Civil servants and local politicians have been an inspiration in recent months. Few know the stress and strain that comes with being responsible for citizens and community assets. It was not a time for self-adulation nor flippant responses, nor weakness in character. Instead, a steady hand was needed and Wellington is now entering stage three, while neighbouring regions still struggle in phase two.
Citizens have also done their part, choosing to embrace safety guidelines and working with authorities to ensure every possible way to thwart the virus was supported – masks, physical distancing, avoiding large groups, helping neighbours and caring for others.
The unfulfilled had something unproductive to say here and there, as they always do, but the vast majority of residents met the largest challenge of all during this ordeal head-on, which was to remain positive and decent to others.
Everyone has a contribution to make and that was very true each step this county took together in recent weeks.

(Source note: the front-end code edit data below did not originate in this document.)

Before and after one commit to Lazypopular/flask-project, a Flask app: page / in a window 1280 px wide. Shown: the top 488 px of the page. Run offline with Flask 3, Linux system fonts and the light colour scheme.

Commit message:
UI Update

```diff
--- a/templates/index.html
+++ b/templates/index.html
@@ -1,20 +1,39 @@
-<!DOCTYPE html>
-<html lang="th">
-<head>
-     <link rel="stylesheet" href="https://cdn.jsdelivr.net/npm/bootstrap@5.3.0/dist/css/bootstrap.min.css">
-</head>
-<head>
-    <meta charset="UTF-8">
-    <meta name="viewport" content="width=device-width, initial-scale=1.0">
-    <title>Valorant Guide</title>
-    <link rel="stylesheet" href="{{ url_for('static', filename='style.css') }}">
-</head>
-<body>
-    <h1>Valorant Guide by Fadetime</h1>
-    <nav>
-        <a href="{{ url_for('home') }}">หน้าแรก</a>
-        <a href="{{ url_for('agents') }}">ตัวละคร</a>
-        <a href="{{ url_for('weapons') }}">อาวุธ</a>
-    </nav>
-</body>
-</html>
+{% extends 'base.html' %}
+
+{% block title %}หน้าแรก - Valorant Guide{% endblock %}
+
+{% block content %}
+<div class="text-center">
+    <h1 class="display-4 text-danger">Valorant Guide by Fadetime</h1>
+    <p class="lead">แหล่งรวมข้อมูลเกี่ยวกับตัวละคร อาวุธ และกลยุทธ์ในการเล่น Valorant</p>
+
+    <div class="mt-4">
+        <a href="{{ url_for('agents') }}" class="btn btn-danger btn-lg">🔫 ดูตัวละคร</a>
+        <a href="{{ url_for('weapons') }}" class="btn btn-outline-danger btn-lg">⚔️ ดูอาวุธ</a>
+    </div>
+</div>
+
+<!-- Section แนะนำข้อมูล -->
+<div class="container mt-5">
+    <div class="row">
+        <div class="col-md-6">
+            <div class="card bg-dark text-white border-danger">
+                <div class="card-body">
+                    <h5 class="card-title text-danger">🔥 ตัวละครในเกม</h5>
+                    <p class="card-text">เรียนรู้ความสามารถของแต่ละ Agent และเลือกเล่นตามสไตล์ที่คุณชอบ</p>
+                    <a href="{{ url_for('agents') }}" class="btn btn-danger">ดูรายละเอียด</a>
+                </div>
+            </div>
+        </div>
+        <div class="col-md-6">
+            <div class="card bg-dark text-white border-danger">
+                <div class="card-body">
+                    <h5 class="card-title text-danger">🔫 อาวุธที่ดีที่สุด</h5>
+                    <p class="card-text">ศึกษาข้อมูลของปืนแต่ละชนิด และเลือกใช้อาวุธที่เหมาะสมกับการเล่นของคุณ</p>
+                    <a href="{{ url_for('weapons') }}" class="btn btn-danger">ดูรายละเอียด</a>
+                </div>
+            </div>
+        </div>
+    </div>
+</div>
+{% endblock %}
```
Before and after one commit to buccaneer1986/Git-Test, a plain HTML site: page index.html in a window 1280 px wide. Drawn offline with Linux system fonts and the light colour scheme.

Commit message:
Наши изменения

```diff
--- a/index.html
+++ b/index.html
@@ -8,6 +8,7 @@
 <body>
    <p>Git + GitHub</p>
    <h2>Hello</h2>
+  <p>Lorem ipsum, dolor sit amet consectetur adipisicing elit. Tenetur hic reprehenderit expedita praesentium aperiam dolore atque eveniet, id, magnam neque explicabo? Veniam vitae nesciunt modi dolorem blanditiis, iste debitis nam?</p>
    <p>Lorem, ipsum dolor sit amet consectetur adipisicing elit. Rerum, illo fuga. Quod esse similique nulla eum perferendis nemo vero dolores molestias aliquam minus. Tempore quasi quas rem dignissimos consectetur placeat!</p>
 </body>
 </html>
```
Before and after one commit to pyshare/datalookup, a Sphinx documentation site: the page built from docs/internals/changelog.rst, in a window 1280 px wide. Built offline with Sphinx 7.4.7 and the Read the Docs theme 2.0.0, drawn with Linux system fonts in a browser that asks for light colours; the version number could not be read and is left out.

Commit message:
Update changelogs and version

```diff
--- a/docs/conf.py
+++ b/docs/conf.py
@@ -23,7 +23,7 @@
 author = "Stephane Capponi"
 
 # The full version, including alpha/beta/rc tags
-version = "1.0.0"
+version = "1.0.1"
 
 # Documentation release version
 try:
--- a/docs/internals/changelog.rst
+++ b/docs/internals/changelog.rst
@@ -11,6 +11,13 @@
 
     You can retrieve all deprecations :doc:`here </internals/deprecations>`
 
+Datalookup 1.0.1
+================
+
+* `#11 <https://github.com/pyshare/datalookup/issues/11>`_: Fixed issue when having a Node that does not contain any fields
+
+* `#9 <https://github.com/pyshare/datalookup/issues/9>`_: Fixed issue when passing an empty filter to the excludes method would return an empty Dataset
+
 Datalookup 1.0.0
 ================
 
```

References have been made to the fight so far as resembling a war. That was certainly the perspective adopted here when the shutdown began. Since then the financial repercussions and fallout for every level of government has harkened back to World War II times.
In conversation with a good friend a few weeks back I asked if he had PTSD, which drew a laugh and then an admission that the concept of shock had been on his mind a few minutes earlier. This has been one heck of a time for people with responsibilities for others. Hopefully some time off will help with coming to terms with an event and circumstances not seen in generations.
A great hope of mine as this event unfolded was to declare victory in a headline at some point. Initially my thought was eight weeks might look after the closure period and resumption of business. That misplaced optimism now waits on an antidote, which is still months away from approval for use.
So, as we wait, each of us doing our level best to contribute to the well-being of others, let us focus on the common good.
Together we will win this. Victory will be ours in due time.